The Centre for Textile Conservation is part of the Centre for Textile Conservation and Technical Art History, which opened in 2010; it is led by Professor Frances Lennard.
This is an exciting development that is taking the TCC's legacy forward in new and important directions, and has brought university level conservation education to Scotland for the first time. The Centre offers the internationally renowned MPhil Textile Conservation, a two-year full time programme, as well as MLitt Dress and Textile Histories and MLitt Technical Art History, Making and Meaning. In September 2018 a new programme will develop the Centre's work even further: the MSc in Modern Material Artefacts will be the first course to address the issue of modern materials in textile, social history and other collections.
If you would like more information about the Centre or about any of these postgraduate programmes please do contact the University of Glasgow's admissions department at: email@example.com.
Research at the Centre for Textile Conservation has thrived at the University of Glasgow. Many major research projects are underway including:

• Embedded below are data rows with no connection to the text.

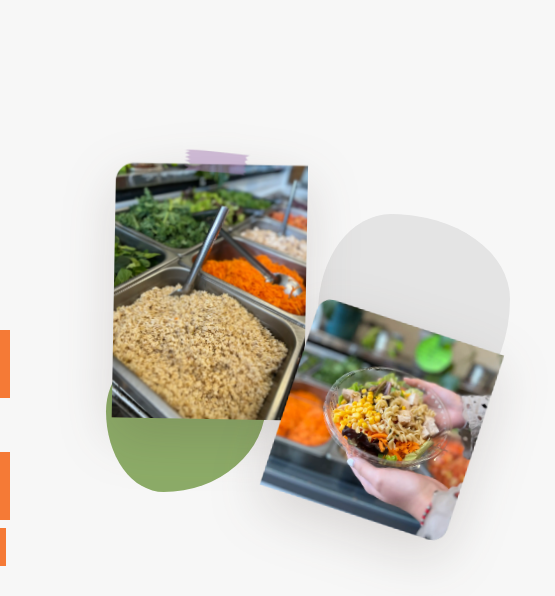
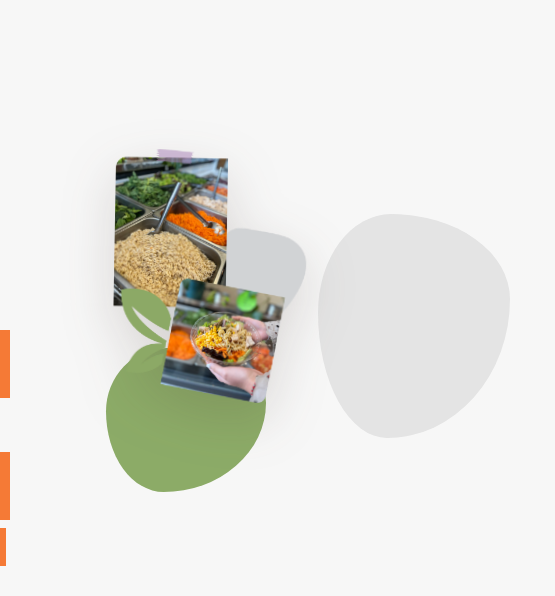
Before and after one commit to GutierrezJesica/Ensalada, a website: page index.html in a window 1280 px wide. Shown: the top 596 px of the page, 610-1165 px from the left. Drawn offline with Linux system fonts and the light colour scheme.

Commit message:
Arreglando banner

```diff
--- a/index.html
+++ b/index.html
@@ -23,8 +23,7 @@
             <div class="hero__images">
                 <div class="shape shape--gray"></div>
                 <div class="shape shape--green"></div>
-                <img src="assets/foto portada 1.webp" alt="Ingredientes frescos" class="hero__photo hero__photo--top">
-                <img src="assets/foto portada 2.webp" alt="Ensalada servida" class="hero__photo hero__photo--bottom">
+                <img src="assets/fotos portadas todas juntas.webp" alt="Ingredientes frescos" class="hero__photo hero__photo--top">
             </div>
         </div>
     </header>
```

This 3-year research project, led by Professor Frances Lennard and funded by the AHRC, aims to transform our understanding of Pacific barkcloth manufacture using a multidisciplinary approach. Project partners include: Kew Economic Botany Collection, Hunterian Museum and the Smithsonian Institution.
This 3-year project, led by Frances Lennard and funded by the Leverhulme Trust, focuses on conservation and display of tapestries. The Centre's partner is the University's Engineering Dept. and uses digital image correlation and other techniques to monitor the effect on tapestries of display and of different conservation techniques.
Among the dye projects being led by Dr Anita Quye, Senior Lecturer in Conservation Science are research into: dye manual and pattern books, 1700-1900; early synthetic dyes 1850s-1900; development of techniques to analyse historical dyes; the effect of light and pollution on historical dyes, and its mitigation.